      • Craig Benno says:

        You are making an assumption – without supporting evidence that proves there is no God.

        Come on…you know better then that!

      • tildeb says:

        Two things: the first is that I am reaching a conclusion – not an assumption – based on a default of non belief for extraordinary claims for which there is no evidence. (If there is no good reason to believe something is true, then we don’t because we have no reason to do so!) The probability of something being true is affected by evidence both for and against it. In the case of there being a god, there is no good evidence in its support. The probability of it being true is therefore reduced. Also, the absence of evidence is also an excellent indicator that the proposition of the god hypothesis has a very high probability of being false – as do all the resulting claims made in its name – in that there is an absence of evidence that should be there if it were true. We can then safely conclude – not assume – that the hypothesis is false to high degree of probability.

        The second point is this trope you continue to trot out again and again about proving a negative. Craig, my man, you need to understand why this repeated use of this fallacy – this broken way of thinking – makes you seem to be, to put it politely, either extraordinarily dense or completely gullible. Neither is true unless you honestly think that failure to disprove allows evidence for proof.

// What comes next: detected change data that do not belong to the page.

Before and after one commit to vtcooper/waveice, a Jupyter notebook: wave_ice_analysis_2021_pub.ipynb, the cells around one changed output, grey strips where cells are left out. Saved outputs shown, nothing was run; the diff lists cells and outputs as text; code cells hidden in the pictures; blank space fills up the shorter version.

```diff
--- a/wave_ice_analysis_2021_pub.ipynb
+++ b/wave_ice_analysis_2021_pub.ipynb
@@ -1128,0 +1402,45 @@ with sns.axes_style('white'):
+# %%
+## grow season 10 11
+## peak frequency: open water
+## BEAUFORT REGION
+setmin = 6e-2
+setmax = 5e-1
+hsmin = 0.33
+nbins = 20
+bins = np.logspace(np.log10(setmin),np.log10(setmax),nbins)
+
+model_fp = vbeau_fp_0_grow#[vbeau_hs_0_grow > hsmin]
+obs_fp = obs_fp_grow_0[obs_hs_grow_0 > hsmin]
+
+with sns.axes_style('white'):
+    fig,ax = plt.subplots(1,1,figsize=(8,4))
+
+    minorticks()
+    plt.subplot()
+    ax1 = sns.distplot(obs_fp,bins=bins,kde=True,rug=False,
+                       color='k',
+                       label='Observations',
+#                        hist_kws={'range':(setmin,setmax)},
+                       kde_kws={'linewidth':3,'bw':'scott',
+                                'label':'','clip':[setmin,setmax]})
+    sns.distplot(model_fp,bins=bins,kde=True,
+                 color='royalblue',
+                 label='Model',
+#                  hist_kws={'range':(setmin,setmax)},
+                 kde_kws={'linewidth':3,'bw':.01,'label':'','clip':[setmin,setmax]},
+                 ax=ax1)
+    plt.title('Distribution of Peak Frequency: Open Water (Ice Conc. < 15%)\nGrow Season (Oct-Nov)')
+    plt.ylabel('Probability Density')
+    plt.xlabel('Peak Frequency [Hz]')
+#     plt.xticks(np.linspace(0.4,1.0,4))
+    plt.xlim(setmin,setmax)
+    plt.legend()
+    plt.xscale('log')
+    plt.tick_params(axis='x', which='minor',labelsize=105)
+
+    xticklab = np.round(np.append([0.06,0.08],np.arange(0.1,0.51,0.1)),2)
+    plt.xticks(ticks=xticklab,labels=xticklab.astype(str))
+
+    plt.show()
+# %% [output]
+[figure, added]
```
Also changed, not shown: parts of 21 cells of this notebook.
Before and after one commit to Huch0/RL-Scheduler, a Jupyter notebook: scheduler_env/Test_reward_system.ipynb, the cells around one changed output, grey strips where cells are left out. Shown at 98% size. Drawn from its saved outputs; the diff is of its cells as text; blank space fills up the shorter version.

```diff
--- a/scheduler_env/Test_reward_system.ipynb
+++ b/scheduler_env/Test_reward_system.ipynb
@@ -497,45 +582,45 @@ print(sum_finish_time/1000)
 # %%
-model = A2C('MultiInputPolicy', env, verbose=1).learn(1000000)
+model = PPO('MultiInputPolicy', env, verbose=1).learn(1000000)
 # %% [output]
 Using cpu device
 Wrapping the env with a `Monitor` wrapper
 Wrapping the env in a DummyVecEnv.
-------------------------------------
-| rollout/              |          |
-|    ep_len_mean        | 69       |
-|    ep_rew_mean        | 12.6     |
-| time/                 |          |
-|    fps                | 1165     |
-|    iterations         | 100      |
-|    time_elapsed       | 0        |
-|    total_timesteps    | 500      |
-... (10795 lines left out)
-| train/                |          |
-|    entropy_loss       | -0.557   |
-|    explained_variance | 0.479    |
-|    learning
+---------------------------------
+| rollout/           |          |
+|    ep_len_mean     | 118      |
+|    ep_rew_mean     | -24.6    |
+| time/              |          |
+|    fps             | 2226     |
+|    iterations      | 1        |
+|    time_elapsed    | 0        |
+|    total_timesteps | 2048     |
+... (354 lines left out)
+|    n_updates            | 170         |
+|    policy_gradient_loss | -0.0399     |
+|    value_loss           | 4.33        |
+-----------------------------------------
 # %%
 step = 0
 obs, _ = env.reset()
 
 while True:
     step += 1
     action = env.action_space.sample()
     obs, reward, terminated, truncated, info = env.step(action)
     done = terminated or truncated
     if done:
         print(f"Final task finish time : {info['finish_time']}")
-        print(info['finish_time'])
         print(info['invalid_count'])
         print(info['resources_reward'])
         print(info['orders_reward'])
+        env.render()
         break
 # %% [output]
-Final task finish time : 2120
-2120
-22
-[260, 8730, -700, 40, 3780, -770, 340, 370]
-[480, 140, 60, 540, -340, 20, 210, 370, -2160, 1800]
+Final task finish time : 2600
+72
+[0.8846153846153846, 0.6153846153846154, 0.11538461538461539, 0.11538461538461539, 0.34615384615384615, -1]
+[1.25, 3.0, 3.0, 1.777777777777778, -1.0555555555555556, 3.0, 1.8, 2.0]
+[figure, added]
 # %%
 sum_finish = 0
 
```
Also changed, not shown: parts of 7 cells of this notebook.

I mean, take this to any ridiculous example you can imagine:

        You cannot disprove Santa does not exist.
        You cannot disprove unicorns do not exist.
        You cannot disprove mushrooms are intergalactic spies.
        You cannot disprove fairies.
        You cannot disprove invisible elephants live in your ear.

        There are an infinite number of imaginary notions that cannot be disproved without negating every other possibility first, but this ‘failure’ does not grant any absurd hypothesis any more validity than when we started… unless you are honestly willing to believe anything and everything that cannot be disproved. I don’t think you are willing… except in the matter of god. For this belief you are willing to provide an exception.

        When someone makes a positive claim – like god is real – and then switches to insisting that the negative be proved – you cannot prove it doesn’t – is brutalizing reason because the same can done for any and all claims. If a person honestly means what he says and will believe anything if its negation cannot be proven, then such a person is gullible because all things will be believed. But if determining the truth of a positive claim is the goal, then capitulating from supporting the positive claim by the use of proving its negation is simply an avoidance technique from achieving this goal. If someone thinks this is a legitimate defense of an absurd claim, then that makes the person exceptionally dense. Because demanding that others bear the task of proving a claims negation when it adds nothing to the claim itself, means that proving the negative reveals the claimant to be intellectually dishonest.

Leave a Reply

Fill in your details below or click an icon to log in:

WordPress.com Logo

You are commenting using your WordPress.com account. Log Out / Change )

Twitter picture

You are commenting using your Twitter account. Log Out / Change )

Facebook photo

You are commenting using your Facebook account. Log Out / Change )

Google+ photo

You are commenting using your Google+ account. Log Out / Change )

Connecting to %s